New Jersey’s history begins with the opening of Edison’s “invention factory” in the late 1800s and continues on 70 years later with the debut of RCA Labs. The State’s commitment to innovation has only continued to strengthen over the last six decades, and the Christie Administration has made the growth of this sector a top priority.
Governor Christie recently signed into law the Angel Investor Tax Credit Program, which will spur growth in New Jersey’s current and next generation of high-skill, high-wage emerging technology industries. The program provides tax credits for up to 10 percent of a qualified investment in an emerging technology business that is conducting research, manufacturing or technology commercialization in the Garden State. The Governor previously increased the R&D tax credit to 100 percent, providing technology businesses additional yield for their investments in New Jersey.

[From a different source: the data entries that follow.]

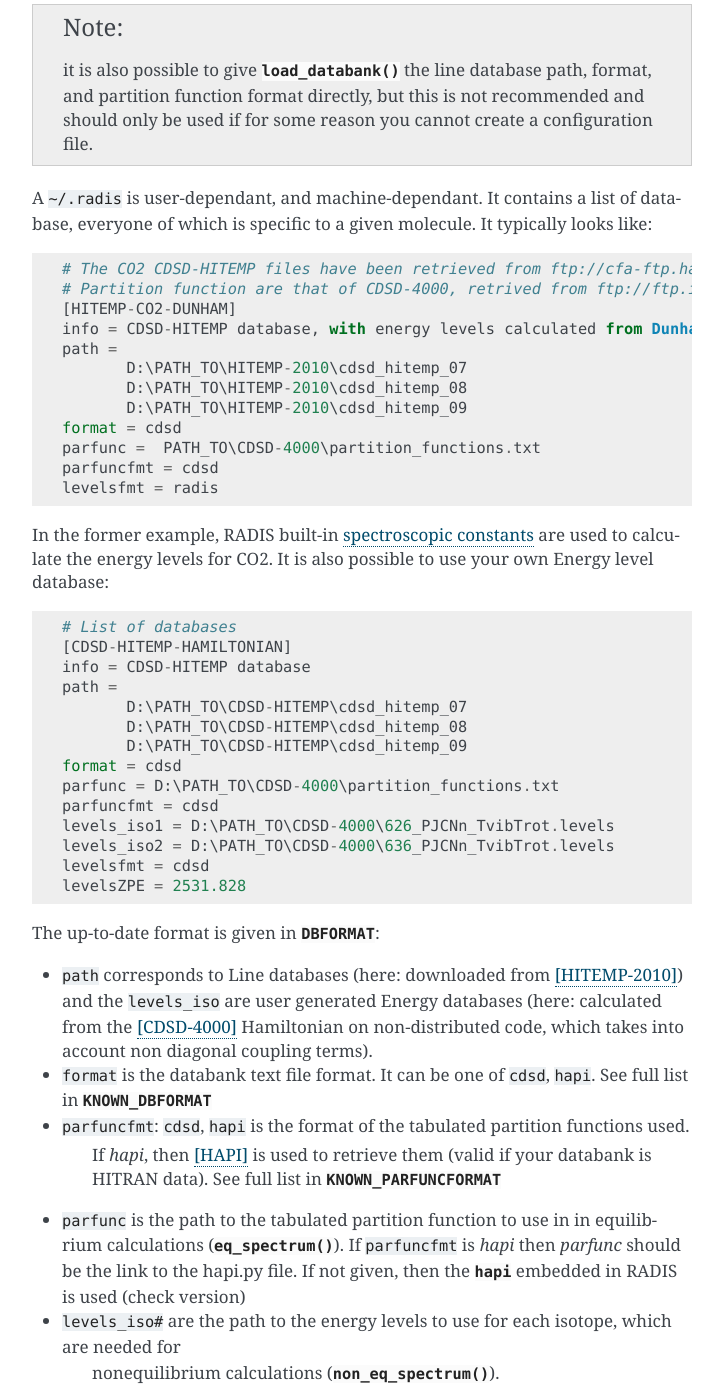
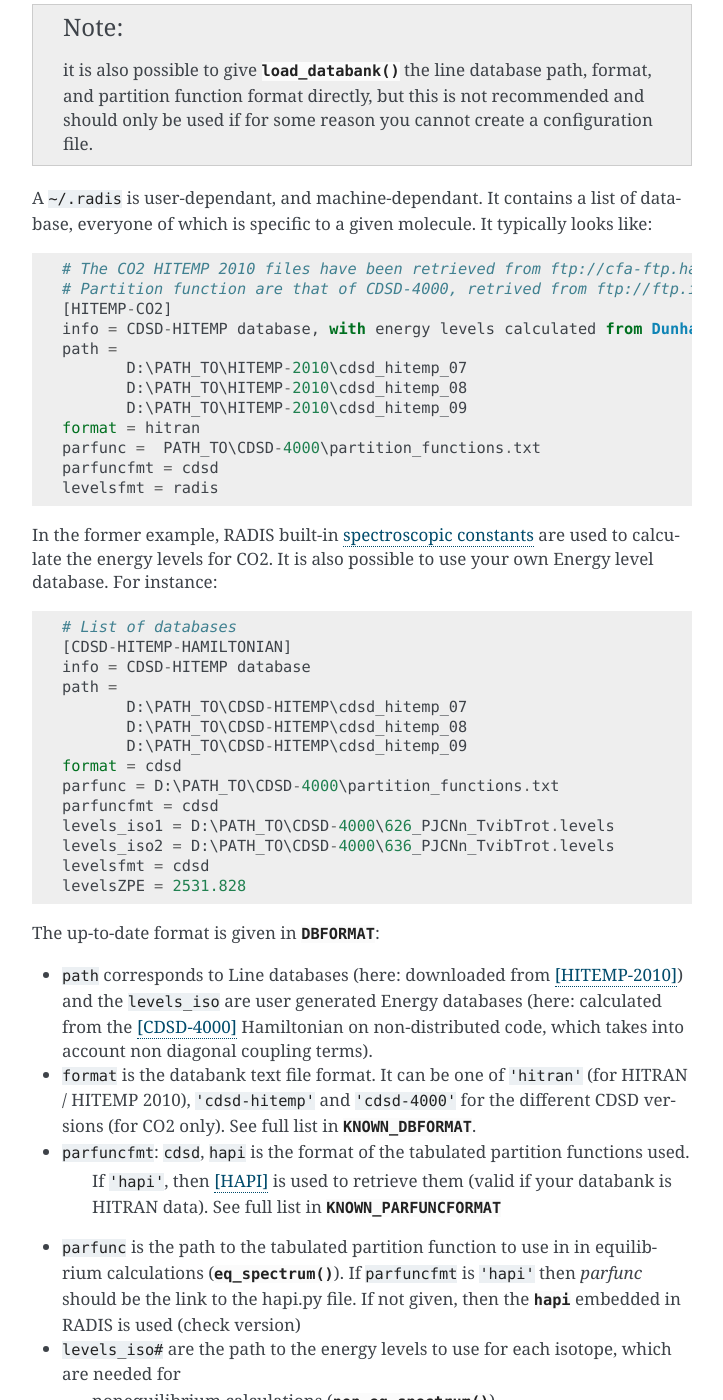
Before and after one commit to radis/radis, a Sphinx documentation site: the page built from docs/lbl/index.rst, in a window 1280 px wide and 1400 px high, scrolled down 882 px. Shown: the whole window, without its empty margins (388-1111 px from the left). Built offline with Sphinx 7.4.7, drawn with Linux system fonts in a browser that asks for light colours; pages that are not in the unit, such as notebooks, are missing from menus; some of the changed text lies outside the part shown.

Commit message:
more docs on CDSD-HITEMP / HITEMP-2010, Fixes #44

```diff
--- a/docs/lbl/index.rst
+++ b/docs/lbl/index.rst
@@ -51,22 +51,22 @@ of :py:class:`~radis.lbl.factory.SpectrumFactory`, or the (default) ``databank='
 A ``~/.radis`` is user-dependant, and machine-dependant. It contains a list of database, everyone of which
 is specific to a given molecule. It typically looks like::
 
-    # The CO2 CDSD-HITEMP files have been retrieved from ftp://cfa-ftp.harvard.edu/pub/HITEMP-2010/
+    # The CO2 HITEMP 2010 files have been retrieved from ftp://cfa-ftp.harvard.edu/pub/HITEMP-2010/
     # Partition function are that of CDSD-4000, retrived from ftp://ftp.iao.ru/pub/CDSD-4000
-    [HITEMP-CO2-DUNHAM]
+    [HITEMP-CO2]
     info = CDSD-HITEMP database, with energy levels calculated from Dunham expansions
     path =
            D:\PATH_TO\HITEMP-2010\cdsd_hitemp_07
            D:\PATH_TO\HITEMP-2010\cdsd_hitemp_08
            D:\PATH_TO\HITEMP-2010\cdsd_hitemp_09
-    format = cdsd
+    format = hitran
     parfunc =  PATH_TO\CDSD-4000\partition_functions.txt
     parfuncfmt = cdsd
     levelsfmt = radis
 
 In the former example, RADIS built-in :ref:`spectroscopic constants <label_db_spectroscopic_constants>`
 are used to calculate the energy levels for CO2.
-It is also possible to use your own Energy level database::
+It is also possible to use your own Energy level database. For instance::
 
 
     # List of databases
@@ -90,23 +90,24 @@ The up-to-date format is given in :py:data:`~radis.misc.config.DBFORMAT`:
   are user generated Energy databases (here: calculated from the [CDSD-4000]_ Hamiltonian on non-distributed code,
   which takes into account non diagonal coupling terms).
 
-- ``format`` is the databank text file format. It can be one of ``cdsd``, ``hapi``. See full list in
-  :py:data:`~radis.lbl.loader.KNOWN_DBFORMAT`
+- ``format`` is the databank text file format. It can be one of ``'hitran'`` (for HITRAN / HITEMP 2010),
+  ``'cdsd-hitemp'`` and ``'cdsd-4000'`` for the different CDSD versions (for CO2 only). See full list in
+  :py:data:`~radis.lbl.loader.KNOWN_DBFORMAT`.
 
 - ``parfuncfmt``: ``cdsd``, ``hapi`` is the format of the tabulated partition functions used.
-   If `hapi`, then [HAPI]_ is used to retrieve them (valid if your databank is HITRAN data).
+   If ``'hapi'``, then [HAPI]_ is used to retrieve them (valid if your databank is HITRAN data).
    See full list in :py:data:`~radis.lbl.loader.KNOWN_PARFUNCFORMAT`
 
 - ``parfunc`` is the path to the tabulated partition function to use in in equilibrium calculations
-  (:py:meth:`~radis.lbl.factory.SpectrumFactory.eq_spectrum`). If ``parfuncfmt`` is `hapi` then `parfunc` should be
+  (:py:meth:`~radis.lbl.factory.SpectrumFactory.eq_spectrum`). If ``parfuncfmt`` is ``'hapi'`` then `parfunc` should be
   the link to the hapi.py file. If not given, then the :py:mod:`~radis.io.hitran.hapi` embedded in RADIS
   is used (check version)
 
 - ``levels_iso#`` are the path to the energy levels to use for each isotope, which are needed for
    nonequilibrium calculations (:py:meth:`~radis.lbl.factory.SpectrumFactory.non_eq_spectrum`).
 
-- ``levelsfmt`` is the energy levels database format. Typically, ``radis``, and various implementation of [CDSD-4000]_
-  nonequilibrium partitioning of vibrational and rotational energy: ``cdsd-pc``, ``cdsd-pcN``, ``cdsd-hamil``.
+- ``levelsfmt`` is the energy levels database format. Typically, ``'radis'``, and various implementation of [CDSD-4000]_
+  nonequilibrium partitioning of vibrational and rotational energy: ``'cdsd-pc'``, ``'cdsd-pcN'``, ``'cdsd-hamil'``.
   See full list in :py:data:`~radis.lbl.loader.KNOWN_LVLFORMAT`
 
 
@@ -133,6 +134,15 @@ which will result in ::
     format = hitran
     parfuncfmt = hapi
     levelsfmt = radis
+
+
+    [HITEMP-CO2-TEST]
+    info = HITEMP-2010, CO2, 3 main isotope (CO2-626, 636, 628), 2283.7-2285.1 cm-1
+    path = D:\GitHub\radis\radis\test\files\cdsd_hitemp_09_fragment.txt
+    format = cdsd-hitemp
+    parfuncfmt = hapi
+    levelsfmt = radis
+
 
 If you configuration file exists already, the test databases will simply be appended.
 These databases are used in some of the tests cases of RADIS, and the ``~/.radis`` may already contain
```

The Christie Administration has also taken steps to better align business and academia in order to provide a foundation for future economic growth and further encourage the development of new products, new businesses and new jobs.
Governor Christie signed historic legislation last year to foster three hubs of higher education excellence in the northern, central and southern parts of the state. The Christie Administration previously announced that New Jersey would become the first East Coast state to launch the Woodrow Wilson Teaching Fellowship, with nearly $9 million in support from foundations and private funders. Furthermore, a series of Talent Networks were created to connect employers and educators and ensure that New Jersey’s key industries have the workforce talent they need to grow.
As emerging and established companies race to meet the demands of the increasingly competitive marketplace, many of the world’s most innovative companies are choosing to locate and grow in New Jersey.
Allergan opened its new research and development center in Bridgewater, New Jersey, last year. The decision by this global, technology-driven multi-specialty healthcare company to locate its new center in the Garden State will create as many as 400 jobs and inject $12 million of private investment into the State’s economy.
In January 2013, online retailer Amazon.com announced it will open a one million-square-foot “mega-warehouse” in Robbinsville, New Jersey, creating 700 new jobs in the region. This is the first of two state-of-the-art distribution centers Amazon plans for the state, which will result in an estimated $130 million of private investment in New Jersey’s economy.
Pharmaceutical giant Novo Nordisk doubled the scope of its expansion project in Plainsboro, New Jersey, leading to the expected creation of over 400 jobs and private investment exceeding $140 million.
Honeywell International, a diversified technology and manufacturing leader, recently announced its commitment to remain and invest in New Jersey, ensuring the retention of 1,000 high-paying jobs and injecting an estimated $100 million to redevelop its headquarters in Morris Plains.
Intervet, the animal health division of Merck & Company, relocated 70 senior management jobs from its former headquarters in the Netherlands to new headquarters in Summit, New Jersey. Intervet also plans to create 10 additional new jobs in the state and invest $10.9 million.
Governor Christie has advanced a host of new and improved economic development tools that have bolstered the State’s ability to spur lending activity, generate and maintain jobs and encourage private investment in communities across New Jersey. As a result, New Jersey has demonstrated strong momentum in economic growth and commitment to rebuild even stronger and better than before.